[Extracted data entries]
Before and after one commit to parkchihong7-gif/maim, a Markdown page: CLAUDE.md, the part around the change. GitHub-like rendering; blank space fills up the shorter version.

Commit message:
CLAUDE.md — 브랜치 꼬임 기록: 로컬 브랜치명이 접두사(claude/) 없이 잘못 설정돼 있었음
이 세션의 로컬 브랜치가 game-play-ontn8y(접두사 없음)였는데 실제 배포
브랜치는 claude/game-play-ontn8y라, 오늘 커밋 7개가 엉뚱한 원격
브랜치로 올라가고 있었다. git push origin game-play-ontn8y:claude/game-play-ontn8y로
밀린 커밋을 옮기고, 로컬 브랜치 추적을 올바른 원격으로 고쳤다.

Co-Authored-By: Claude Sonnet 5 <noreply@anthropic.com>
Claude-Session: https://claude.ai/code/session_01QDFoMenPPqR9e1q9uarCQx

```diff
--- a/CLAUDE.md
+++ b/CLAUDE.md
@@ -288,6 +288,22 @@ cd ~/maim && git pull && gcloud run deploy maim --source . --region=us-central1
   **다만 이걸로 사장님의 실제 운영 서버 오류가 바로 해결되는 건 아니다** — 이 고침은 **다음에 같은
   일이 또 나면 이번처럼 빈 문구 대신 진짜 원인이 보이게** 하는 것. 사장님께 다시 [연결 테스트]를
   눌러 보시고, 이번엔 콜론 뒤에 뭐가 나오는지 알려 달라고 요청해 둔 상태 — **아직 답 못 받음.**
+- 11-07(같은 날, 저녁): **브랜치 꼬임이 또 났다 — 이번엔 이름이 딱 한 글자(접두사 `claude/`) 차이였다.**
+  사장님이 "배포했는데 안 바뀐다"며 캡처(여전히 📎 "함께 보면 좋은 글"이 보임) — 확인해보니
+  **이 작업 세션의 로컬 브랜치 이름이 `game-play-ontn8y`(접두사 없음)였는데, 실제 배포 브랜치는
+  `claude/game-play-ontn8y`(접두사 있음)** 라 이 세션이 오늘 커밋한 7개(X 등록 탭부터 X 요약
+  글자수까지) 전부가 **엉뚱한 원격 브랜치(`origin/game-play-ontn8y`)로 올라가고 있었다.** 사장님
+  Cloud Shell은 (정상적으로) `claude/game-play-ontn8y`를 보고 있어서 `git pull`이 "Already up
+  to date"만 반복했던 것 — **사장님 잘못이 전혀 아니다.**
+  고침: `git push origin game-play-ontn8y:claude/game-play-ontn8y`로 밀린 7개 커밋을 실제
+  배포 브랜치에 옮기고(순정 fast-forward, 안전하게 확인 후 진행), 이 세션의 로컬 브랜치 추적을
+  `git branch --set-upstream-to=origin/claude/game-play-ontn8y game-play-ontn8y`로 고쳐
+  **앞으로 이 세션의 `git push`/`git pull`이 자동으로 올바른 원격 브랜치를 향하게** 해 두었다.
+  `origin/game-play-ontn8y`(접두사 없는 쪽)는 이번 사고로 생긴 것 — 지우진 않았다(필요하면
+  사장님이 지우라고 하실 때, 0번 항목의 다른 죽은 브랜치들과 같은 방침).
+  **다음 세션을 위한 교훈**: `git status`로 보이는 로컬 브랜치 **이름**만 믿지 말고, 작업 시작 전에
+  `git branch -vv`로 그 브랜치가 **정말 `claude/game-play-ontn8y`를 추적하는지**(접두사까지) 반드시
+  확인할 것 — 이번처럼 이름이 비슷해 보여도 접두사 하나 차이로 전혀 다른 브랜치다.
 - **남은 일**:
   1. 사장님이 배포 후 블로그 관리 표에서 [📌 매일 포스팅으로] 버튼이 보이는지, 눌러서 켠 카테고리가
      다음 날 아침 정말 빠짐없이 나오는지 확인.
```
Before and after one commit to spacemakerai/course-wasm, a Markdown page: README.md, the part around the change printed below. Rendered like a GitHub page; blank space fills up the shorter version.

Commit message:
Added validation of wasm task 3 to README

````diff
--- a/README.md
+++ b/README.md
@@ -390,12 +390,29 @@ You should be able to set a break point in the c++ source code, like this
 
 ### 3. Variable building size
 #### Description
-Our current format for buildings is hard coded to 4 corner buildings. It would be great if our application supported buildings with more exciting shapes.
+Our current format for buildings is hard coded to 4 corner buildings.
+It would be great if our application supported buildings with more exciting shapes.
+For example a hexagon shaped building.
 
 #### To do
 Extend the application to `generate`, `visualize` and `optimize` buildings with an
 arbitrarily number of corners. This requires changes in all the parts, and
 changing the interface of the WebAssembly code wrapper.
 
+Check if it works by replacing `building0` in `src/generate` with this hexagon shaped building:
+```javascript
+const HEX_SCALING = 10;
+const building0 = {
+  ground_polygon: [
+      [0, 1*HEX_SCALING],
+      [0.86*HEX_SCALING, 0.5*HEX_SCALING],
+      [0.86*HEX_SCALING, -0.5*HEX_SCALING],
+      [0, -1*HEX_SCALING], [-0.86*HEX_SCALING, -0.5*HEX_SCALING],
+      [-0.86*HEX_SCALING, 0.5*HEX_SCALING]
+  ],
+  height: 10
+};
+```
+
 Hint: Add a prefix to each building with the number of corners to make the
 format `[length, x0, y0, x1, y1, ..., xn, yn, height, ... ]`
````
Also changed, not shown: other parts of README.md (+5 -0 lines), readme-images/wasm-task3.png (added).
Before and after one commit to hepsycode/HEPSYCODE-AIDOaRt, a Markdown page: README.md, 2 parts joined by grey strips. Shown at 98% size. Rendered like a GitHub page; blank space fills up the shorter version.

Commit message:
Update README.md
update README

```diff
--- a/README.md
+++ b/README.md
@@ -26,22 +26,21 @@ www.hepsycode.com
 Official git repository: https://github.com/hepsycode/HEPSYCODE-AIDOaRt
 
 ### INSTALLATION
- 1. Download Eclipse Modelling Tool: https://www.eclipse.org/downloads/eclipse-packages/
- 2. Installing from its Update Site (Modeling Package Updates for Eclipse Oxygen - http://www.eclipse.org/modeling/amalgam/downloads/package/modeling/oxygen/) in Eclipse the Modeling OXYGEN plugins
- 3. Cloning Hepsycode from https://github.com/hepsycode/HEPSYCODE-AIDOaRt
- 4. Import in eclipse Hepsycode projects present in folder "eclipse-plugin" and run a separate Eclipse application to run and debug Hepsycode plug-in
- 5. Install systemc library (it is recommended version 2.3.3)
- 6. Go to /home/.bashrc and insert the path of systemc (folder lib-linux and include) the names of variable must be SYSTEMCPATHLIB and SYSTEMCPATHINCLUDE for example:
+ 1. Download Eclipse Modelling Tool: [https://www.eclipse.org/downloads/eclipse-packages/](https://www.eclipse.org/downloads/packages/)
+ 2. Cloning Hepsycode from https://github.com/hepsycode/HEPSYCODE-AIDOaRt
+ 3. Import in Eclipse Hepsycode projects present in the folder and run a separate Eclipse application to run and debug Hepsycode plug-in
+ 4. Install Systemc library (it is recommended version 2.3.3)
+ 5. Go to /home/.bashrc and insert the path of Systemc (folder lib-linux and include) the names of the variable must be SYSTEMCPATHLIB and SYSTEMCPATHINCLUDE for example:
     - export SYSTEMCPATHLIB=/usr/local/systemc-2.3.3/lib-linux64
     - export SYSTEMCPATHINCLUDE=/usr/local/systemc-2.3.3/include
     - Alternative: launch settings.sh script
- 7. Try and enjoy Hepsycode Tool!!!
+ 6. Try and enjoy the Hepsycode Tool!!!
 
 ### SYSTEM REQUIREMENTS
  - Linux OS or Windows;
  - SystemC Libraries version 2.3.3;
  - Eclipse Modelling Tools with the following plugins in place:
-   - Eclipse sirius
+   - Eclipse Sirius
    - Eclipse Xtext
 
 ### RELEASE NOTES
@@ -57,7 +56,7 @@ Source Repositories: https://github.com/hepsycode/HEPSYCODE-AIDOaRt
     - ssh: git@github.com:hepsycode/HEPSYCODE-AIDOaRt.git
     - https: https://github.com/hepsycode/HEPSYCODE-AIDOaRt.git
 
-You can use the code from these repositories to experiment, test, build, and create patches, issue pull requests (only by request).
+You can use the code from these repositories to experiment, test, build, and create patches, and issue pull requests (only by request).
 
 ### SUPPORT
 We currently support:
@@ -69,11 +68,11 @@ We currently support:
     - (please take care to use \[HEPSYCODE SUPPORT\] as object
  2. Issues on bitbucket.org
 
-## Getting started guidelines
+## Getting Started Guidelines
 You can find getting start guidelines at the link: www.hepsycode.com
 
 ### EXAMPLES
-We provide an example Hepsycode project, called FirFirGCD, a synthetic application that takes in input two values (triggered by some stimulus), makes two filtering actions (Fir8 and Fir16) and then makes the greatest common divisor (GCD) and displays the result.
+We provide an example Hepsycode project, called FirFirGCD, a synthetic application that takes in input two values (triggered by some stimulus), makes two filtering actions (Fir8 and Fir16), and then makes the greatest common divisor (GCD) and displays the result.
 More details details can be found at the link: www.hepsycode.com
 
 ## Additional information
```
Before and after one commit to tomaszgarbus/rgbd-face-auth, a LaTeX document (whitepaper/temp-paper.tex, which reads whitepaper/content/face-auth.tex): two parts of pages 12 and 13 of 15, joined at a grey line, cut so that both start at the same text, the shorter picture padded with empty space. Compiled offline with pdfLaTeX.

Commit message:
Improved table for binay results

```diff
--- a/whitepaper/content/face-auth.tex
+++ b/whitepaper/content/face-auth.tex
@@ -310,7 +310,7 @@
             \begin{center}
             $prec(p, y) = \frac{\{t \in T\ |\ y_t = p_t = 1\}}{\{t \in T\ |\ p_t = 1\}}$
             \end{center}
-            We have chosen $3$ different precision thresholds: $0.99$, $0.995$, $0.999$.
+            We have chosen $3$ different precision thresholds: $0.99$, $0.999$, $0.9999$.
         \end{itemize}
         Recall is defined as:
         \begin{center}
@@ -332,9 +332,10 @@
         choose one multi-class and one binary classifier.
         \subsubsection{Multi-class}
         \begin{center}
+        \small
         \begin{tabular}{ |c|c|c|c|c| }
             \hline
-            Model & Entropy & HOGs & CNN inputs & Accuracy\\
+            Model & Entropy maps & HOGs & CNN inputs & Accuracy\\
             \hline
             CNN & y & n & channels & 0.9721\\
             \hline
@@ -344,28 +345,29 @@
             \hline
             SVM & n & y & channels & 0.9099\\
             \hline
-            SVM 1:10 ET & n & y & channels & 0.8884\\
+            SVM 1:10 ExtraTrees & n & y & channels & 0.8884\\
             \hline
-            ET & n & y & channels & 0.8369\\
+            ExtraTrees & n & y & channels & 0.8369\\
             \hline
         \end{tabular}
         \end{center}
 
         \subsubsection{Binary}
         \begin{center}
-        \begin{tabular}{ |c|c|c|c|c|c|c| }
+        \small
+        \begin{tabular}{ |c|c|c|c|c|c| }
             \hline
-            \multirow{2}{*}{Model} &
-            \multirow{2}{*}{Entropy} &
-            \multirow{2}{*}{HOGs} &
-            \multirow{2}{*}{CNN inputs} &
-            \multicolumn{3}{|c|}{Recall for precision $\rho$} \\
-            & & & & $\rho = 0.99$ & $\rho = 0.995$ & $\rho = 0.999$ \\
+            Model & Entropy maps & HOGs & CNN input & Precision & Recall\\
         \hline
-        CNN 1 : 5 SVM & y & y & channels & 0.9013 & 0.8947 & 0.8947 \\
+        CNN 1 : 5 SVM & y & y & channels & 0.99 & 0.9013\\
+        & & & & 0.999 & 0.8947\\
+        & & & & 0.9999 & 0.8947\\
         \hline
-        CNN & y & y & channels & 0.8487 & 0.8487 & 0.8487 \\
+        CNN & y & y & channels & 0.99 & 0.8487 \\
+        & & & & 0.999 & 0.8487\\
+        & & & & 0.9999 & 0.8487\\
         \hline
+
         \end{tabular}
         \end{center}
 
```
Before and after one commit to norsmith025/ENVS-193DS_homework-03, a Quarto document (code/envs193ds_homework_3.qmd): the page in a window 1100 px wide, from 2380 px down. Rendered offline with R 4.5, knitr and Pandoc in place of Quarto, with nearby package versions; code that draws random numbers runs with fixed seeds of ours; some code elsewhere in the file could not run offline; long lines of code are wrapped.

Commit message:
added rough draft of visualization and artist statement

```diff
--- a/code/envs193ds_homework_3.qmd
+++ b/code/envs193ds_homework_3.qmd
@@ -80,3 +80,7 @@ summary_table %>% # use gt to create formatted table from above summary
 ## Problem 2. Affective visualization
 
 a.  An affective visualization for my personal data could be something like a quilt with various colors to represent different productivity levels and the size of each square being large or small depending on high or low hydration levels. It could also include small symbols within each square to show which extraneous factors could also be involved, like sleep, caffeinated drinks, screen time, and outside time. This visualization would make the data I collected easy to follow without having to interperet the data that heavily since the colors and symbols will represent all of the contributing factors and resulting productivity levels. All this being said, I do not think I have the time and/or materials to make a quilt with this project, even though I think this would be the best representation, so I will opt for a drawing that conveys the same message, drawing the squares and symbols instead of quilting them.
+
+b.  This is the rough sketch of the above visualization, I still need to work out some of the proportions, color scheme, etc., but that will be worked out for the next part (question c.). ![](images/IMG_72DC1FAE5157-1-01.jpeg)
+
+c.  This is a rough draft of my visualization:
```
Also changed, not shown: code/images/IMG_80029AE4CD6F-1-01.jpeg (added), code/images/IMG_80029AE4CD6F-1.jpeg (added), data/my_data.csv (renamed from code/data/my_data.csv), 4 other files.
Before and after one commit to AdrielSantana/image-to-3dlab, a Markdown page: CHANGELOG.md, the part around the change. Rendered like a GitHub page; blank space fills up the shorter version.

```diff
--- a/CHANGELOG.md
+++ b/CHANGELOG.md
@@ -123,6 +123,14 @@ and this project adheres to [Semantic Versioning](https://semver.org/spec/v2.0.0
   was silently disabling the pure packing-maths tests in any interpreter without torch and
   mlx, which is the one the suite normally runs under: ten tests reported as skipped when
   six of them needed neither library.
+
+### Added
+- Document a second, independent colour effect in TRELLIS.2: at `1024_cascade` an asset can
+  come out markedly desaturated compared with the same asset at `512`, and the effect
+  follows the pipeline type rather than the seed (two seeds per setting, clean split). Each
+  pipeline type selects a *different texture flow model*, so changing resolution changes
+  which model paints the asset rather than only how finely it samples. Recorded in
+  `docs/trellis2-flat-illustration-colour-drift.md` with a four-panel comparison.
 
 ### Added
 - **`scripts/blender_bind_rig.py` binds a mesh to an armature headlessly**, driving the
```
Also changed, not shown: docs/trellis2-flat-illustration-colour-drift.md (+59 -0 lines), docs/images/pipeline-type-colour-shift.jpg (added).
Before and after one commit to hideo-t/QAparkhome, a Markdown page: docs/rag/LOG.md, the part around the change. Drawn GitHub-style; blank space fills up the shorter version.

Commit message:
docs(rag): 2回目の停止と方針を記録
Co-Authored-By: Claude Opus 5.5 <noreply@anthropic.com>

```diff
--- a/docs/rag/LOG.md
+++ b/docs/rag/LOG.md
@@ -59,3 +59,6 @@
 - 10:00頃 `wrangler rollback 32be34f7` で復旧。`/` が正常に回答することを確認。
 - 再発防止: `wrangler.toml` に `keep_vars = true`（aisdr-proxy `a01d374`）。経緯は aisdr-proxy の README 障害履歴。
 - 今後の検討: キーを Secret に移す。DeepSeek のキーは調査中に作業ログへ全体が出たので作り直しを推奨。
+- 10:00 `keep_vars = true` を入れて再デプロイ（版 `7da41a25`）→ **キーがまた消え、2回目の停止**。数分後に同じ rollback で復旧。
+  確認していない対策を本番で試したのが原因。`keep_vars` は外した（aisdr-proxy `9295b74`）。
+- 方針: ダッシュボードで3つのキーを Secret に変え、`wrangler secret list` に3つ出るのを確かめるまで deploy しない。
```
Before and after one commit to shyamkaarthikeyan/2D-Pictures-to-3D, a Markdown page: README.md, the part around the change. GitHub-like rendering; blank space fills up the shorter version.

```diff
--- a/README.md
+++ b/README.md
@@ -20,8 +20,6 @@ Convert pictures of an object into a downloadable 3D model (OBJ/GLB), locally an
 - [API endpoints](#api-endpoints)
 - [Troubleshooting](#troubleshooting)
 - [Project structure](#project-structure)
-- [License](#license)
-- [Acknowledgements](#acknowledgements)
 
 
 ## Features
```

## TRY IT
The answer must be every line of the data that contains the word "Entropy".

## EXERCISE RESULT
-            Model & Entropy & HOGs & CNN inputs & Accuracy\\
+            Model & Entropy maps & HOGs & CNN inputs & Accuracy\\
-            \multirow{2}{*}{Entropy} &
+            Model & Entropy maps & HOGs & CNN input & Precision & Recall\\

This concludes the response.